THE HOUSE gave strong support to President Carter's youth employment, education and training bill last week, a 337-51 vote to approve. Now Senate action is necessary. If House treatment is a fair indicator of what will happen in the Senate, there will be bipartisan support and opposition. Criticism will come along two main lines. Opponents of the bill will contend that it does not carry enough money to really tackle the problem of youth unemployment. And other opponents will contend that too much of the money that is in the bill will go toward enlarging the bureaucracy connected with vocational programs for unemployed youth -- programs that do not work.
Neither of the objectives is overwhelming. If there is not enough money in the bill, it can be increased later. The growing bureaucracy of youth vocational training programs is a cause for concern. It could impede the legislation's larger purpose -- namely, reaching those young people -- mostly blacks and Hispanics in the inner cities and poor whites in rural counties -- who do not have the basic academic skills needed for even the simplest jobs. Over a quarter of the bill's funds are earmarked for expansion of existing vocational education programs that do not have these youths as their prime target.

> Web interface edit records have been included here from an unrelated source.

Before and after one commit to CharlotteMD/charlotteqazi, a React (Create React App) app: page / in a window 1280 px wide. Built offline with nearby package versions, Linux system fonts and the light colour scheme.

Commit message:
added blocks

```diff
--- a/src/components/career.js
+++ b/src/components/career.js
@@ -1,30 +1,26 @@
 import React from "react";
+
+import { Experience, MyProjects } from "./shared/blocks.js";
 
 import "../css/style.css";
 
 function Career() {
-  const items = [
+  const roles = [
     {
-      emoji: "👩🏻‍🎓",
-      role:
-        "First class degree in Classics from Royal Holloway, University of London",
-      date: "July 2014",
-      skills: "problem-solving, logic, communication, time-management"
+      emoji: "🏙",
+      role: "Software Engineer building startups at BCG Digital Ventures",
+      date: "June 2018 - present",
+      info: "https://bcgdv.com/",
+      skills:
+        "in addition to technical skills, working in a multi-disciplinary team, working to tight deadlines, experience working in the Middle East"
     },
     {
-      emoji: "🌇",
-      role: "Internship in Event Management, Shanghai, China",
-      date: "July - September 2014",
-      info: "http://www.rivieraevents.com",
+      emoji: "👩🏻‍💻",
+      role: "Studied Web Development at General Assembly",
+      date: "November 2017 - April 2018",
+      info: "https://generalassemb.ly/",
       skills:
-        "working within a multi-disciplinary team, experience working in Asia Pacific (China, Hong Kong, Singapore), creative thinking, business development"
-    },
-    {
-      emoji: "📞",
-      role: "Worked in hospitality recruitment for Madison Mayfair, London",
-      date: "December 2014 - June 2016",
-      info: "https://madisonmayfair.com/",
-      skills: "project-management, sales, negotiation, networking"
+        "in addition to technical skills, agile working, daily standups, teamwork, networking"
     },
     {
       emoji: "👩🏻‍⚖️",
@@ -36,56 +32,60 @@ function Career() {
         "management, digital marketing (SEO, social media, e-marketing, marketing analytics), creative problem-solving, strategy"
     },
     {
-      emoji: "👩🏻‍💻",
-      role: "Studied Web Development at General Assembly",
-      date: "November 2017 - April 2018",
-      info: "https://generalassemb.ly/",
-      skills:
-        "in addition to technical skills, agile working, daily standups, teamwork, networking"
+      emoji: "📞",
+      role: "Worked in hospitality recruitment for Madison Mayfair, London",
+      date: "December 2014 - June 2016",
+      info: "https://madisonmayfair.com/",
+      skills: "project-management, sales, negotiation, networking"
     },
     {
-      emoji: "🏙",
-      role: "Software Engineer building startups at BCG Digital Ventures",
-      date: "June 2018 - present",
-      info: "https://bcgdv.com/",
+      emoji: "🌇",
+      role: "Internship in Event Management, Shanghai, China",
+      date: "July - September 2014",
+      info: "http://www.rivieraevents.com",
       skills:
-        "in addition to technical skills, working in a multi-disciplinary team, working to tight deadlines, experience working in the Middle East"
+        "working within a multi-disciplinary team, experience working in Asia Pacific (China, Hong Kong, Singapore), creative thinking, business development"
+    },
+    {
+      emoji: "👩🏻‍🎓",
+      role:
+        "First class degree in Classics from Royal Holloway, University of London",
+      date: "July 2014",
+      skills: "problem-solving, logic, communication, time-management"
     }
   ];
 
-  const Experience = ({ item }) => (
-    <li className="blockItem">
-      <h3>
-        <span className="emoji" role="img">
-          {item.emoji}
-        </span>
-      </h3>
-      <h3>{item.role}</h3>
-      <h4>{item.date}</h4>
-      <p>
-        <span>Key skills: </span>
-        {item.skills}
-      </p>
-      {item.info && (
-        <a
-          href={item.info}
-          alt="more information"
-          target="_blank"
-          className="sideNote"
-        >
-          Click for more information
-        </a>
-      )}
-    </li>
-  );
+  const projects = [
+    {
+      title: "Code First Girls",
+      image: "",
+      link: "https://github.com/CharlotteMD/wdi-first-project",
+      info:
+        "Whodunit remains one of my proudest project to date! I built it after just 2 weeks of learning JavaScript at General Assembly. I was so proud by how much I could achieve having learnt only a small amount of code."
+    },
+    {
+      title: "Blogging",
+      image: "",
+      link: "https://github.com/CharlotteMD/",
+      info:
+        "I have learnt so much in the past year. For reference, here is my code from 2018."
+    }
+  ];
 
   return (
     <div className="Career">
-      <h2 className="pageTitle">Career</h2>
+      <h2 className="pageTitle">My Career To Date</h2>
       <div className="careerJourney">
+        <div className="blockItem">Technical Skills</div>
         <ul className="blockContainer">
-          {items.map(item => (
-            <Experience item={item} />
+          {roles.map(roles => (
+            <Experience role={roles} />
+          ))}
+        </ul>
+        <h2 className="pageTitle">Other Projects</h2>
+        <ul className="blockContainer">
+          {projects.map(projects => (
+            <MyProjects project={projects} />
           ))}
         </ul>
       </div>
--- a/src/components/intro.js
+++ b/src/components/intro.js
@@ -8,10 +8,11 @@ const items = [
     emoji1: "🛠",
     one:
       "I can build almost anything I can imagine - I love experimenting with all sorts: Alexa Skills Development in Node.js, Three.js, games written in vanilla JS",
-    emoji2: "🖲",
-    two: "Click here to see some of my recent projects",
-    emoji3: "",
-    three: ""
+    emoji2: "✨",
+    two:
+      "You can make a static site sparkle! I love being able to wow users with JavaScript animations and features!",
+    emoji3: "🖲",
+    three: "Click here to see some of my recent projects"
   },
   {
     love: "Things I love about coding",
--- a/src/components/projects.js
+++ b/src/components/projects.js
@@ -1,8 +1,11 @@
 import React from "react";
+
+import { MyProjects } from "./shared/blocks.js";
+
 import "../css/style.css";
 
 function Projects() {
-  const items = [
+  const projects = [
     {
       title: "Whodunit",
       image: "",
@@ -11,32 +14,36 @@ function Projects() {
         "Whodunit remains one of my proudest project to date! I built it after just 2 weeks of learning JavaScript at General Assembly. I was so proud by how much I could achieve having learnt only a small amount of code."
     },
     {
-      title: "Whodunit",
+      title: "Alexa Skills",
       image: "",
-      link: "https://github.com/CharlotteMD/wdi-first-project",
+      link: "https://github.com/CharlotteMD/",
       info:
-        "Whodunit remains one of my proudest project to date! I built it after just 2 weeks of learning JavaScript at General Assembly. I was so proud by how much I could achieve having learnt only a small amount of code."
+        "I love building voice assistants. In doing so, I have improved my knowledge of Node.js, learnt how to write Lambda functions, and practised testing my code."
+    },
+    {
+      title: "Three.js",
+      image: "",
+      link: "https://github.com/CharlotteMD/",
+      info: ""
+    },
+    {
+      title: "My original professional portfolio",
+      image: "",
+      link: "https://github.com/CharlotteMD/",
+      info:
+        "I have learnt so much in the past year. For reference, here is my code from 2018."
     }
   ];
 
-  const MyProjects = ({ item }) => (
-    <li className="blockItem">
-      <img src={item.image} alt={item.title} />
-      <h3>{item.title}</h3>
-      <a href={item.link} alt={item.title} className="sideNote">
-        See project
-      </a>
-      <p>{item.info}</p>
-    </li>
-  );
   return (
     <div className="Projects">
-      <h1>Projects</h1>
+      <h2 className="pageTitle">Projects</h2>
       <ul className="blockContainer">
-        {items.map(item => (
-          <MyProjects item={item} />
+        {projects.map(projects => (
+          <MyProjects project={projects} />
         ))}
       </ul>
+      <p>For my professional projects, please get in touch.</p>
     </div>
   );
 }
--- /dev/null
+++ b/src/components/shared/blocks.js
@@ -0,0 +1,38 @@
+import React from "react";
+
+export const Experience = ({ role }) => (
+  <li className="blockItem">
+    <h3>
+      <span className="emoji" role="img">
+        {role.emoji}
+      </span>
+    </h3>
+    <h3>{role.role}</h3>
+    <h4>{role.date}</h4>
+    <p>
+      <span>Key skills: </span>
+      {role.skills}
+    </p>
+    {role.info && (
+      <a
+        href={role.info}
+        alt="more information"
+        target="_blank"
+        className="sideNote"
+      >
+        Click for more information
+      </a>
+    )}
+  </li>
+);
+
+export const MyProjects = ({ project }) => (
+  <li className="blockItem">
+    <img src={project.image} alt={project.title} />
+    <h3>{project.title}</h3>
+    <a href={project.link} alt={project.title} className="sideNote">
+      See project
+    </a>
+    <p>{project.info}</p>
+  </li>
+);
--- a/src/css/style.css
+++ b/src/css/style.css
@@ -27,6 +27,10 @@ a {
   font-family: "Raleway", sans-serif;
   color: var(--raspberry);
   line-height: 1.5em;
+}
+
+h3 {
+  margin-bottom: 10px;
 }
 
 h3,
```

If improvements are to be made in the president's bill, they should involve redirecting money now in some of these vocational programs. Funds could be added, for instance, to vocational programs in poor urban areas or poor rural localities where poverty and bad schools work together to reinforce chronic joblessness among youth. Some money from the vocational programs could also be added to the educational side. Few people can hope to get a job these days without a high school diploma. But problems with reading and writing are now epidemic in high schools, and the dropout rate is constantly increasing. To reduce youth unemployment, the problem of high school dropouts must be dealt with at an early stage.
Still, despite its flaws, and improved or not, the president's bill is good enough to deserve to be enacted. The Senate should act soon -- in its favor. e